[Web interface edit records]
━━━━━━━━━━━━━━━━━━━━
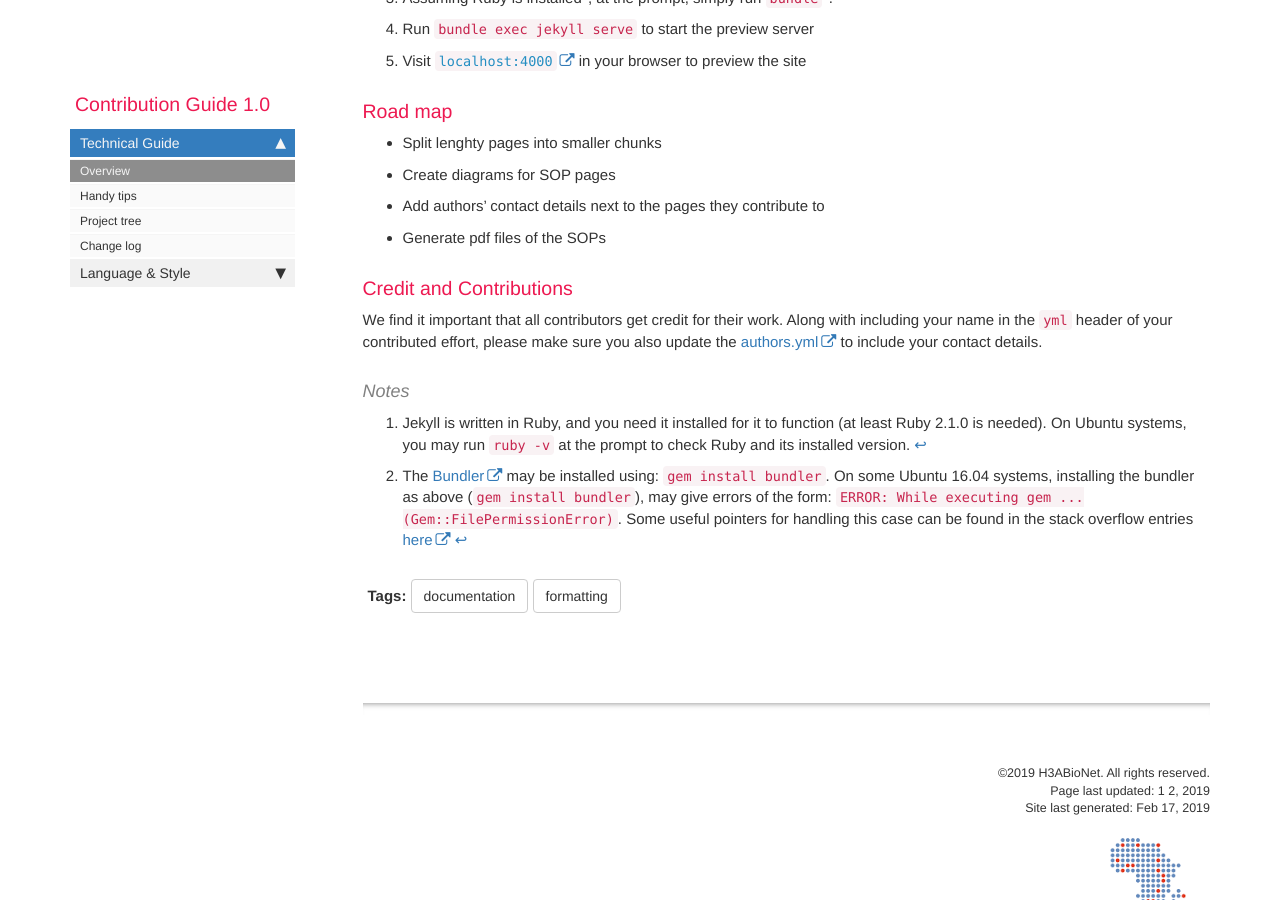
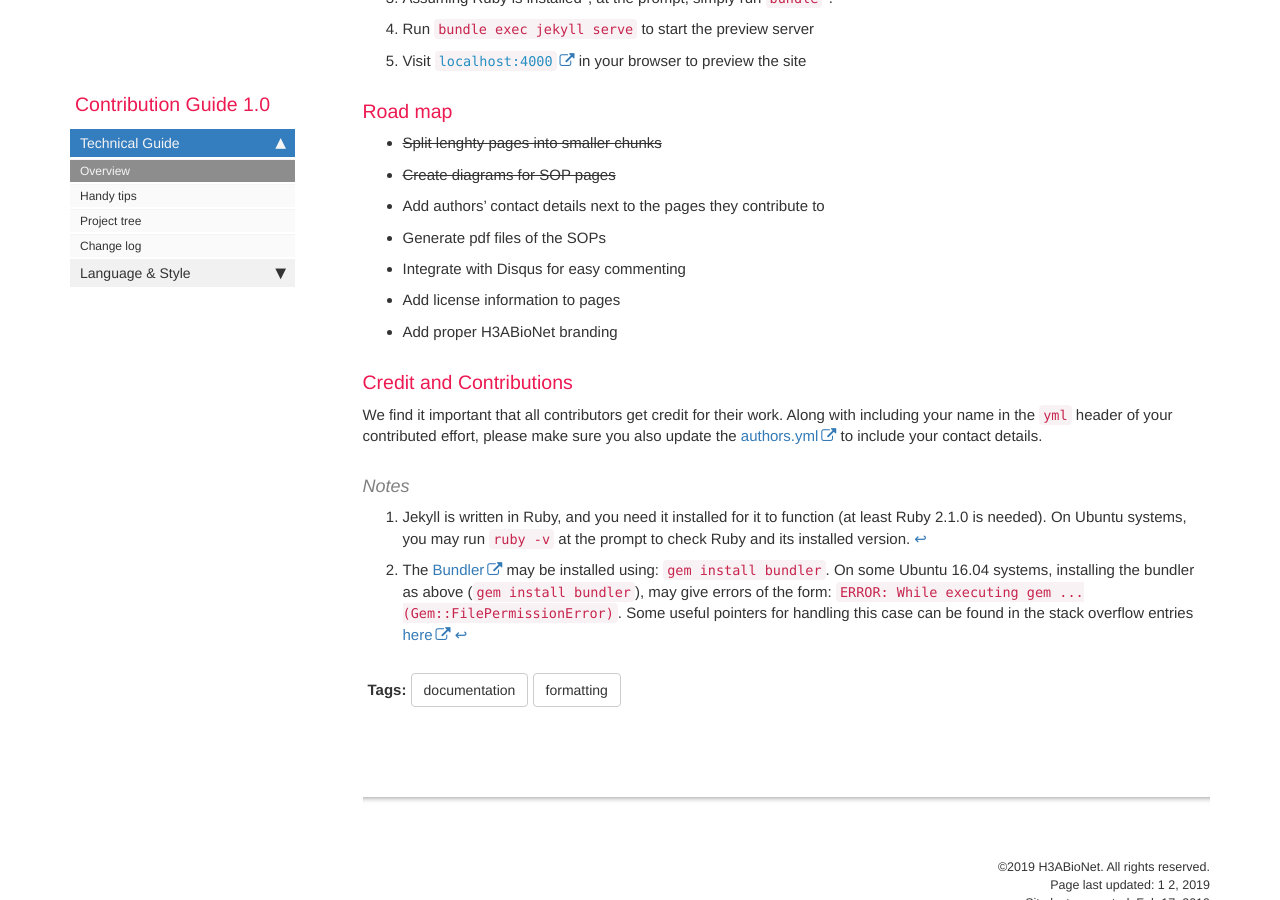
Before and after one commit to h3abionet/H3ABionet-SOPs, a Jekyll site: the page built from pages/contributing/cont_tech-guide-1.md, in a window 1280 px wide and 900 px high, scrolled down 767 px. Built offline with Jekyll 4.4.1, drawn with Linux system fonts in a browser that asks for light colours; nearby versions of some CDN libraries; comment, search, counter and statistics services are not loaded.

Commit message:
update the site road map

```diff
--- a/pages/contributing/cont_tech-guide-1.md
+++ b/pages/contributing/cont_tech-guide-1.md
@@ -31,10 +31,13 @@ Before proposing any changes, test your changes first by building a local copy i
 
 ### Road map {#road-map}
 
-- Split lenghty pages into smaller chunks
-- Create diagrams for SOP pages
+- ~~Split lenghty pages into smaller chunks~~
+- ~~Create diagrams for SOP pages~~
 - Add authors' contact details next to the pages they contribute to
 - Generate pdf files of the SOPs
+- Integrate with Disqus for easy commenting
+- Add license information to pages
+- Add proper H3ABioNet branding
 
 ### Credit and Contributions
 
```
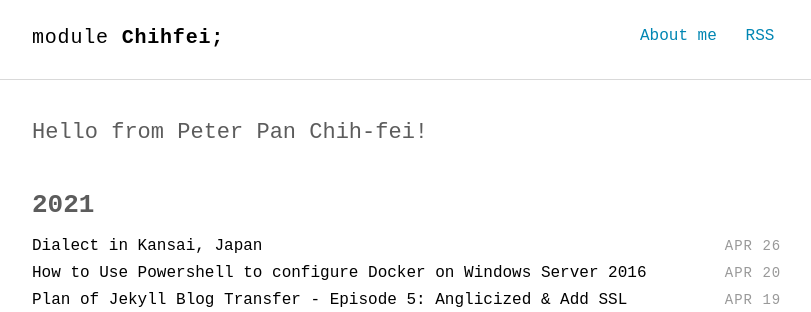
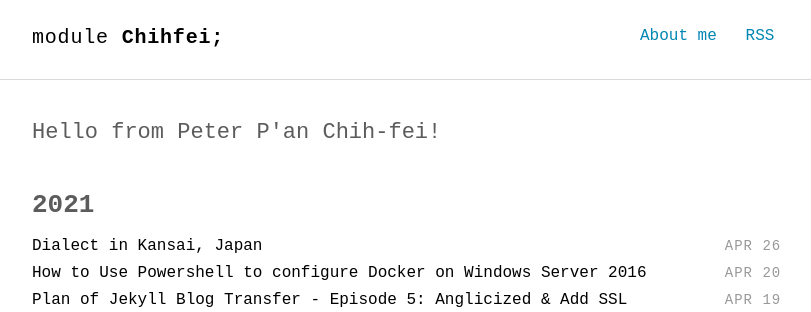
Before and after one commit to IcingTomato/blog.old2, a Jekyll site: the page built from index.html, in a window 1280 px wide. Shown: the top 312 px of the page, without its empty margins (232-1043 px from the left). Built offline with Jekyll 4.4.1, drawn with Linux system fonts in a browser that asks for light colours; some web fonts are replaced.

Commit message:
change intro

```diff
--- a/_includes/intro.html
+++ b/_includes/intro.html
@@ -1,5 +1,5 @@
 <section class="intro">
   <div class="container">
-    <p class="lead">Hello from Peter Pan Chih-fei!</p>
+    <p class="lead">Hello from Peter P'an Chih-fei!</p>
   </div>
 </section>
```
━━━━━━━━━━━━━━━━━━━━
Retype every entry word for word, but do not carry over the pictures.

Before and after one commit to h3abionet/H3ABionet-SOPs, a Jekyll site: the page built from pages/contributing/cont_tech-guide-1.md, in a window 1280 px wide and 900 px high, scrolled down 767 px. Built offline with Jekyll 4.4.1, drawn with Linux system fonts in a browser that asks for light colours; nearby versions of some CDN libraries; comment, search, counter and statistics services are not loaded.

Commit message:
update the site road map

```diff
--- a/pages/contributing/cont_tech-guide-1.md
+++ b/pages/contributing/cont_tech-guide-1.md
@@ -31,10 +31,13 @@ Before proposing any changes, test your changes first by building a local copy i
 
 ### Road map {#road-map}
 
-- Split lenghty pages into smaller chunks
-- Create diagrams for SOP pages
+- ~~Split lenghty pages into smaller chunks~~
+- ~~Create diagrams for SOP pages~~
 - Add authors' contact details next to the pages they contribute to
 - Generate pdf files of the SOPs
+- Integrate with Disqus for easy commenting
+- Add license information to pages
+- Add proper H3ABioNet branding
 
 ### Credit and Contributions
 
```
Before and after one commit to IcingTomato/blog.old2, a Jekyll site: the page built from index.html, in a window 1280 px wide. Shown: the top 312 px of the page, without its empty margins (232-1043 px from the left). Built offline with Jekyll 4.4.1, drawn with Linux system fonts in a browser that asks for light colours; some web fonts are replaced.

Commit message:
change intro

```diff
--- a/_includes/intro.html
+++ b/_includes/intro.html
@@ -1,5 +1,5 @@
 <section class="intro">
   <div class="container">
-    <p class="lead">Hello from Peter Pan Chih-fei!</p>
+    <p class="lead">Hello from Peter P'an Chih-fei!</p>
   </div>
 </section>
```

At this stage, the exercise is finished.